Day 406, Year 1: Happy Hour at Town Dock
Date: Tuesday, November 28, 2006
Weather: No Change–Blue Skies, Sunny, Temperature in the 60’s
Location: Whangarei, New Zealand
The weather has been incredible. I guess summer really is coming to New Zealand. It is still cooler than we are used to in the early mornings and evenings, but the sunshine during the day warms things nicely. We started our morning with a quick visit by Calibre Sails giving us a quick estimate on getting our sails off and repairs made in the next two weeks. Next Tom, the local Profurl representative came by to talk about repairs to both our head sail and stay sail furlers-again to be done by the time we leave here to come back to the US. Somewhere in there we had breakfast and then Mark took off to find the guy who does boat paint estimates. In just a few minutes he was back with Gavin from Pacific Gloss. The fiberglass on our topsides, the white sides of the boat, have developed some strange crazings. Gavin thinks there was a problem when the fiberglass was first applied, but it has taken 26 years for the problems to make themselves known. We can either heavily sand the hull and then apply epoxy and paint, or we can have the sides shaved professionally followed by several coats of epoxy, lots of fairing and then paint. If we decide to have the sides shaved, the work will have to be done professionally and I’m not sure I want to see the price tag. If we go with the heavy sanding alternative, we could do the sanding piece but it will take time and energy. We would have to do this in April and by that time it will be fall here and the weather will be cooler again. We’ll have to find out how this would affect painting. I guess the other alternative is to ignore this for another season and return here next November with the intent to do this work during the New Zealand summer. Once Gavin gives us an estimate, we will decide what to do.

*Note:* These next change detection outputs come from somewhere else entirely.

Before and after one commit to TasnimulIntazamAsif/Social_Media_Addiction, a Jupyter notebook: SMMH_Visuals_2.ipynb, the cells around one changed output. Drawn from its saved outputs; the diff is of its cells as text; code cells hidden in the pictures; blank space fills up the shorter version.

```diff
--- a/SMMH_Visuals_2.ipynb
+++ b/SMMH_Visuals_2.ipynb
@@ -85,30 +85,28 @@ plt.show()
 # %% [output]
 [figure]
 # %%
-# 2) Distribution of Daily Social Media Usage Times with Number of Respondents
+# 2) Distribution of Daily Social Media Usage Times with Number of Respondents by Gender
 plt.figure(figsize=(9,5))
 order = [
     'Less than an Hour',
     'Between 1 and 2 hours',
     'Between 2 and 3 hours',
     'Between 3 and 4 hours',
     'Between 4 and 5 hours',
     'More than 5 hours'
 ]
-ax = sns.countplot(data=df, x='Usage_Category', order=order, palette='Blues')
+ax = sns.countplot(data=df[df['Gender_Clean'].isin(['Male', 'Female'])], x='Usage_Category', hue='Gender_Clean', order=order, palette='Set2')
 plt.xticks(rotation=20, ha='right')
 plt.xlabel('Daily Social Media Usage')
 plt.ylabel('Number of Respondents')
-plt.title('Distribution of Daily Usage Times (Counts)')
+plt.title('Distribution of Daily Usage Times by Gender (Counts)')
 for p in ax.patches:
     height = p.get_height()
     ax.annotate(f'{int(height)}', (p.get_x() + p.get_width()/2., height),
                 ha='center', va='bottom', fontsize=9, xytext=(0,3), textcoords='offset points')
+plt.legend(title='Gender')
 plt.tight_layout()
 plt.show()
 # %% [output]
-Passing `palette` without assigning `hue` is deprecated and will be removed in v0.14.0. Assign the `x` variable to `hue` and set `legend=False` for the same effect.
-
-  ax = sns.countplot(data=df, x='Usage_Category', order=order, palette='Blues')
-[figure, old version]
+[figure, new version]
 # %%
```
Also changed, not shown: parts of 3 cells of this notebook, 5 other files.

While Mark was out gathering more information, I cleaned the bottom of the dinghy and washed the boat down with fresh water. It was then time for lunch and soon after, Mark took off with one of our propane tanks in search of a propane dealer who could help us with a problem that developed just last night. We have propane in the tank, but we can’t get our stove to light. That means no cooking, so we need to get this fixed ASAP. Mary on Kismet, the boat just across from us, offered to take Mark to the “gas man”, so off they went. I stayed on Windbird and worked on getting the last pictures from Tonga labeled so that they can be sent to the website. By the time Mark returned, it was time to get ready to go to Happy Hour at Reba’s at Town Docks. There is only one Happy Hour night here and it is Tuesday. So off we went. Reba moved here from the US over 30 years ago and has built her business from a small pizza place to a very nice restaurant overlooking the Town Docks. There are many boats on the docks and that means many cruisers at Happy Hour. We sat with the crew from Riverside Drive Marina-Maggie Drum, Ranger, Oz, and White Swan-and visited with others that have settled in other locations here in Whangarei. We saw George and Ute from Miami who are temporarily at Town Docks and Steve and Toya from Cheers who were just taken out of the water today and are on land at Dockland 5. We haven’t seen Tom and Bette Lee of Quantum Leap and think they must have headed further south getting ready for their flight back to the US next week.
We learned from other cruisers today that our first impression of drivers here was correct-stay out of their way. Pedestrians absolutely do not have the right of way here. Joe of Maggie Drum was almost hit when he first arrived. When he reported this to the police, they just asked him what he was doing in the road. The fact that you have to cross it is your problem!
I met Yvonne of Windsong today. She and her husband are from Utah, but have been out sailing for about five years now. This is their second season here at Riverside Drive. Mary of Kismet that took Mark into town has been in the Pacific for about seven years, and she and her husband have finally established residency here. It seems like this is a very comfortable place to spend the Pacific cyclone season-so comfortable that some never leave.